### Available records
•••

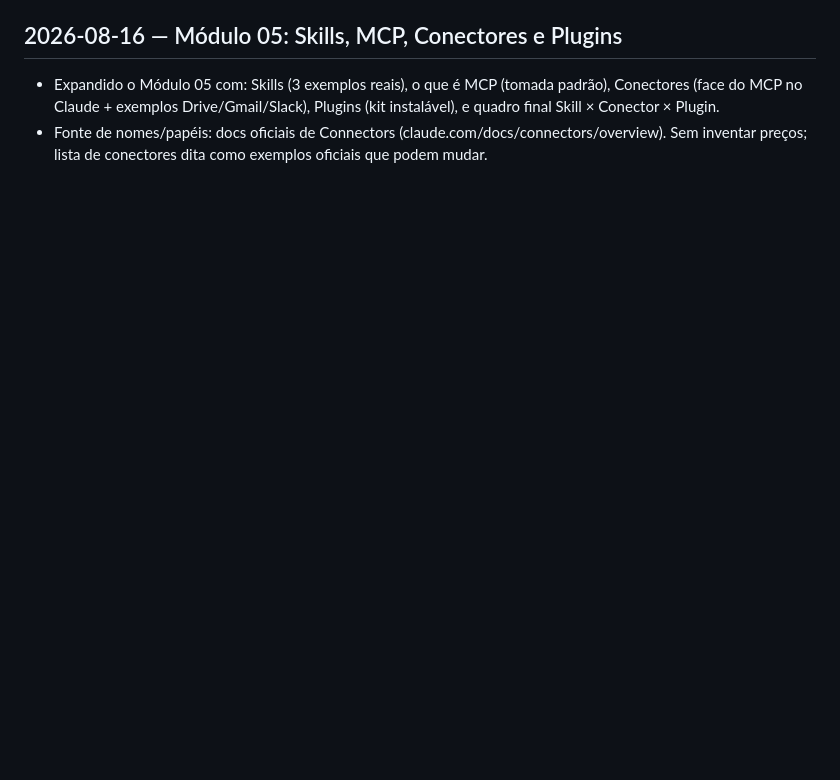
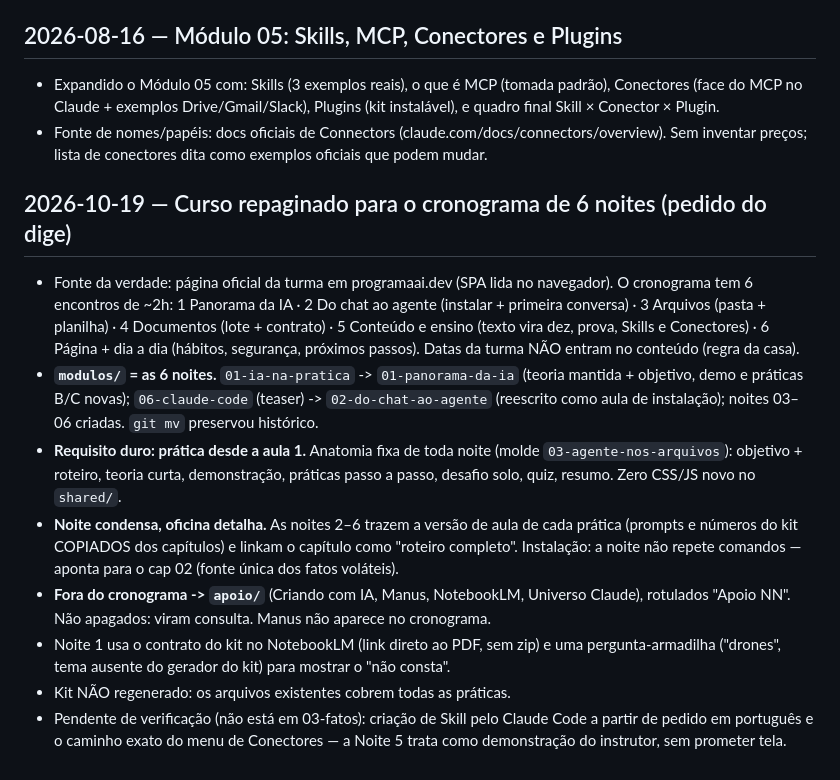
Before and after one commit to kelsonvictr/oficina-claude-code-programaai, a Markdown page: context/01-decisoes.md, the part around the change. GitHub-like rendering; blank space fills up the shorter version.

Commit message:
docs(context): log decision to follow the 6-night schedule

```diff
--- a/context/01-decisoes.md
+++ b/context/01-decisoes.md
@@ -90,3 +90,27 @@
   e quadro final Skill × Conector × Plugin.
 - Fonte de nomes/papéis: docs oficiais de Connectors (claude.com/docs/connectors/overview).
   Sem inventar preços; lista de conectores dita como exemplos oficiais que podem mudar.
+
+## 2026-10-19 — Curso repaginado para o cronograma de 6 noites (pedido do dige)
+- Fonte da verdade: página oficial da turma em programaai.dev (SPA lida no navegador). O
+  cronograma tem 6 encontros de ~2h: 1 Panorama da IA · 2 Do chat ao agente (instalar +
+  primeira conversa) · 3 Arquivos (pasta + planilha) · 4 Documentos (lote + contrato) ·
+  5 Conteúdo e ensino (texto vira dez, prova, Skills e Conectores) · 6 Página + dia a dia
+  (hábitos, segurança, próximos passos). Datas da turma NÃO entram no conteúdo (regra da casa).
+- **`modulos/` = as 6 noites.** `01-ia-na-pratica` -> `01-panorama-da-ia` (teoria mantida +
+  objetivo, demo e práticas B/C novas); `06-claude-code` (teaser) -> `02-do-chat-ao-agente`
+  (reescrito como aula de instalação); noites 03–06 criadas. `git mv` preservou histórico.
+- **Requisito duro: prática desde a aula 1.** Anatomia fixa de toda noite (molde
+  `03-agente-nos-arquivos`): objetivo + roteiro, teoria curta, demonstração, práticas passo a
+  passo, desafio solo, quiz, resumo. Zero CSS/JS novo no `shared/`.
+- **Noite condensa, oficina detalha.** As noites 2–6 trazem a versão de aula de cada prática
+  (prompts e números do kit COPIADOS dos capítulos) e linkam o capítulo como "roteiro completo".
+  Instalação: a noite não repete comandos — aponta para o cap 02 (fonte única dos fatos voláteis).
+- **Fora do cronograma -> `apoio/`** (Criando com IA, Manus, NotebookLM, Universo Claude),
+  rotulados "Apoio NN". Não apagados: viram consulta. Manus não aparece no cronograma.
+- Noite 1 usa o contrato do kit no NotebookLM (link direto ao PDF, sem zip) e uma
+  pergunta-armadilha ("drones", tema ausente do gerador do kit) para mostrar o "não consta".
+- Kit NÃO regenerado: os arquivos existentes cobrem todas as práticas.
+- Pendente de verificação (não está em 03-fatos): criação de Skill pelo Claude Code a partir
+  de pedido em português e o caminho exato do menu de Conectores — a Noite 5 trata como
+  demonstração do instrutor, sem prometer tela.
```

•••

### Exercise
Print each entry above exactly. The pictures should not be printed.

### Reply
Before and after one commit to kelsonvictr/oficina-claude-code-programaai, a Markdown page: context/01-decisoes.md, the part around the change. GitHub-like rendering; blank space fills up the shorter version.

Commit message:
docs(context): log decision to follow the 6-night schedule

```diff
--- a/context/01-decisoes.md
+++ b/context/01-decisoes.md
@@ -90,3 +90,27 @@
   e quadro final Skill × Conector × Plugin.
 - Fonte de nomes/papéis: docs oficiais de Connectors (claude.com/docs/connectors/overview).
   Sem inventar preços; lista de conectores dita como exemplos oficiais que podem mudar.
+
+## 2026-10-19 — Curso repaginado para o cronograma de 6 noites (pedido do dige)
+- Fonte da verdade: página oficial da turma em programaai.dev (SPA lida no navegador). O
+  cronograma tem 6 encontros de ~2h: 1 Panorama da IA · 2 Do chat ao agente (instalar +
+  primeira conversa) · 3 Arquivos (pasta + planilha) · 4 Documentos (lote + contrato) ·
+  5 Conteúdo e ensino (texto vira dez, prova, Skills e Conectores) · 6 Página + dia a dia
+  (hábitos, segurança, próximos passos). Datas da turma NÃO entram no conteúdo (regra da casa).
+- **`modulos/` = as 6 noites.** `01-ia-na-pratica` -> `01-panorama-da-ia` (teoria mantida +
+  objetivo, demo e práticas B/C novas); `06-claude-code` (teaser) -> `02-do-chat-ao-agente`
+  (reescrito como aula de instalação); noites 03–06 criadas. `git mv` preservou histórico.
+- **Requisito duro: prática desde a aula 1.** Anatomia fixa de toda noite (molde
+  `03-agente-nos-arquivos`): objetivo + roteiro, teoria curta, demonstração, práticas passo a
+  passo, desafio solo, quiz, resumo. Zero CSS/JS novo no `shared/`.
+- **Noite condensa, oficina detalha.** As noites 2–6 trazem a versão de aula de cada prática
+  (prompts e números do kit COPIADOS dos capítulos) e linkam o capítulo como "roteiro completo".
+  Instalação: a noite não repete comandos — aponta para o cap 02 (fonte única dos fatos voláteis).
+- **Fora do cronograma -> `apoio/`** (Criando com IA, Manus, NotebookLM, Universo Claude),
+  rotulados "Apoio NN". Não apagados: viram consulta. Manus não aparece no cronograma.
+- Noite 1 usa o contrato do kit no NotebookLM (link direto ao PDF, sem zip) e uma
+  pergunta-armadilha ("drones", tema ausente do gerador do kit) para mostrar o "não consta".
+- Kit NÃO regenerado: os arquivos existentes cobrem todas as práticas.
+- Pendente de verificação (não está em 03-fatos): criação de Skill pelo Claude Code a partir
+  de pedido em português e o caminho exato do menu de Conectores — a Noite 5 trata como
+  demonstração do instrutor, sem prometer tela.
```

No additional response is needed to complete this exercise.